Danzig - Danzig 6:66 - Satan's Child (retro review) (Cover Artwork)


Danzig 6:66 - Satan's Child (retro review) (1999)

E-Magine entertainment

Many long running bands have a notorious streak of critically acclaimed releases which commenced with their debut album. The first six Black Sabbath studio albums set the bar extremely high for all who followed. Even the most stubborn music critics would agree that the first four Danzig studio albums fit the mold of such praise. The fifth studio album BLACKACIDEVIL saw a new direction for Danzig. Though incorporated in DANZIG 4, Glenn and company churned out a full-blown industrial metal release. 1999 bore witness to the sixth Danzig solo release entitled DANZIG 6:66 – SATAN’S CHILD that continued down the industrial metal path.

The album begins with two strong tracks in “Five Finger Crawl” and “Belly Of The Beast.” Both tracks feature the vocal pattern of many successful industrial metal artists where the singing is low in the verse and then explodes in the chorus.

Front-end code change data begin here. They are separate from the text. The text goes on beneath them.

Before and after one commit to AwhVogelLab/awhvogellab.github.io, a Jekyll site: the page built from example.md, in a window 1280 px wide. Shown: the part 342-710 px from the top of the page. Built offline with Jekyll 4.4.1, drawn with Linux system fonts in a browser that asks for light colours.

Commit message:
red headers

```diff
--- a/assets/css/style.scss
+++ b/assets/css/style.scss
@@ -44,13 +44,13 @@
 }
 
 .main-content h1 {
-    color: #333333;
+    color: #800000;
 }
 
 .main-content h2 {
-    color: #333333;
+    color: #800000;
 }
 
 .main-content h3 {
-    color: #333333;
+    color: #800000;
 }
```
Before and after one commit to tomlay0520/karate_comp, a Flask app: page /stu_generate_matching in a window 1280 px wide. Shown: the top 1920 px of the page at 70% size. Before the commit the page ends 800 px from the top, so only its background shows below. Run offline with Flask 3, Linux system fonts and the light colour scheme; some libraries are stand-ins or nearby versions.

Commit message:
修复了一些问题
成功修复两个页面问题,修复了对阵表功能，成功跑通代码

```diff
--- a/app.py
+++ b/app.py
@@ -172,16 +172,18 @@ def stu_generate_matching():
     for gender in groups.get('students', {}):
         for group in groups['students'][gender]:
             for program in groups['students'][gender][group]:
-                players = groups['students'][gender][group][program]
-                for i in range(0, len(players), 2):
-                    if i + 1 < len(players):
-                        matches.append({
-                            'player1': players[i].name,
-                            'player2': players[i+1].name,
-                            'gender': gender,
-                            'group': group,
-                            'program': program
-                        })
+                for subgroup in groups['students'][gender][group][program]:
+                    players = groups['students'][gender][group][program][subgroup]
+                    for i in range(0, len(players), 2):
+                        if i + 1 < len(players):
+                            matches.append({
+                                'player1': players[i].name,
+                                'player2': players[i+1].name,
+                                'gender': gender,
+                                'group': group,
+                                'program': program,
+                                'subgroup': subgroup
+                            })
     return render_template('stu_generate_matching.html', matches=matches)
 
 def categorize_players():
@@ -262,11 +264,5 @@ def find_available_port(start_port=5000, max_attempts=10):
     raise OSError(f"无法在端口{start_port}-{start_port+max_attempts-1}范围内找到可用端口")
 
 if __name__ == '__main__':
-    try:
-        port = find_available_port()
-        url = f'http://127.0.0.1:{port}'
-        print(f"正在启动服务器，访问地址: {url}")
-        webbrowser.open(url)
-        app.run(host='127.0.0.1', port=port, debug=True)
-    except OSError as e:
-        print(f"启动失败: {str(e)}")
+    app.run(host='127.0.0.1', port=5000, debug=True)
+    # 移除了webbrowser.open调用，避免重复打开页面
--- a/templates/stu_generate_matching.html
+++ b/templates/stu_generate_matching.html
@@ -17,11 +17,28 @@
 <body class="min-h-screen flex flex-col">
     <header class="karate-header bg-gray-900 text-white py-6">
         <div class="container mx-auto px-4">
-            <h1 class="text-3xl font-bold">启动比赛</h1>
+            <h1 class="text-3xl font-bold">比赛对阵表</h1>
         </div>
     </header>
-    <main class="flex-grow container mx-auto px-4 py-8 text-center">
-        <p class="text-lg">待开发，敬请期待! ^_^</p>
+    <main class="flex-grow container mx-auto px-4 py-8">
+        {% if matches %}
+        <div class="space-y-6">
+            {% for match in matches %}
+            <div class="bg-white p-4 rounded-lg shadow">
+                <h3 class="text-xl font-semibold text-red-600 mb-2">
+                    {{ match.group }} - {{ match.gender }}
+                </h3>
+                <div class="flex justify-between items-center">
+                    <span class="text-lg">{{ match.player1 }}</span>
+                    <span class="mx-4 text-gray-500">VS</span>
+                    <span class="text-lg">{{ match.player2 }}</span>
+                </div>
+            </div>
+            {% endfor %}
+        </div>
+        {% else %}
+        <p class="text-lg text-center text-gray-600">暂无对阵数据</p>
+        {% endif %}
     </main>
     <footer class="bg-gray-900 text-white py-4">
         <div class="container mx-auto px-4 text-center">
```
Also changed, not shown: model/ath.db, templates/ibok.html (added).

This vocal delivery is supported with a driving guitar riff and pounding drum hits. The next track “Lilin” follows the same pattern but in a slower doomier classic Danzig style. The softer “Unspeakable” features Glenn’s amazing ability to effectively talk through the lyrics instead of screaming. The pace picks up immensely on “Cult Without a Name.” This is one of the heavier tracks on the album which would appeal to most fans of the first four albums. “Cold Eternal” is a slow to mid-paced rocker that reminds you of other classic 90’s industrial bands blaring out of speakers everywhere. “Satan’s Child” is another hard rocker that makes for a solid title track. This one bears the catchiest chorus on the album. The final standout track to note on this release would be “Apokalips” which is the most Samhain sounding track on the album. The vocals start very low and then gradually pick up in volume and pitch up to the blasting chorus.

Glenn Danzig has had a fruitful career leading up to 1999’s SATAN’S CHILD. He was never afraid to experiment. First perfecting horror punk with the Misfits. Next perfecting goth punk with Samhain. Finally, then perfecting doom metal initially with his solo band. This was a turning point in incorporating industrial metal into the mix. At first, this was not necessarily universally accepted amongst existing fans. Playing this back 20 years later results in a differing of opinion. SATAN’S CHILD is an underrated gem within the Danzig catalog. It takes the listener back to a time when many commercial bands were selling millions of albums playing a similar style.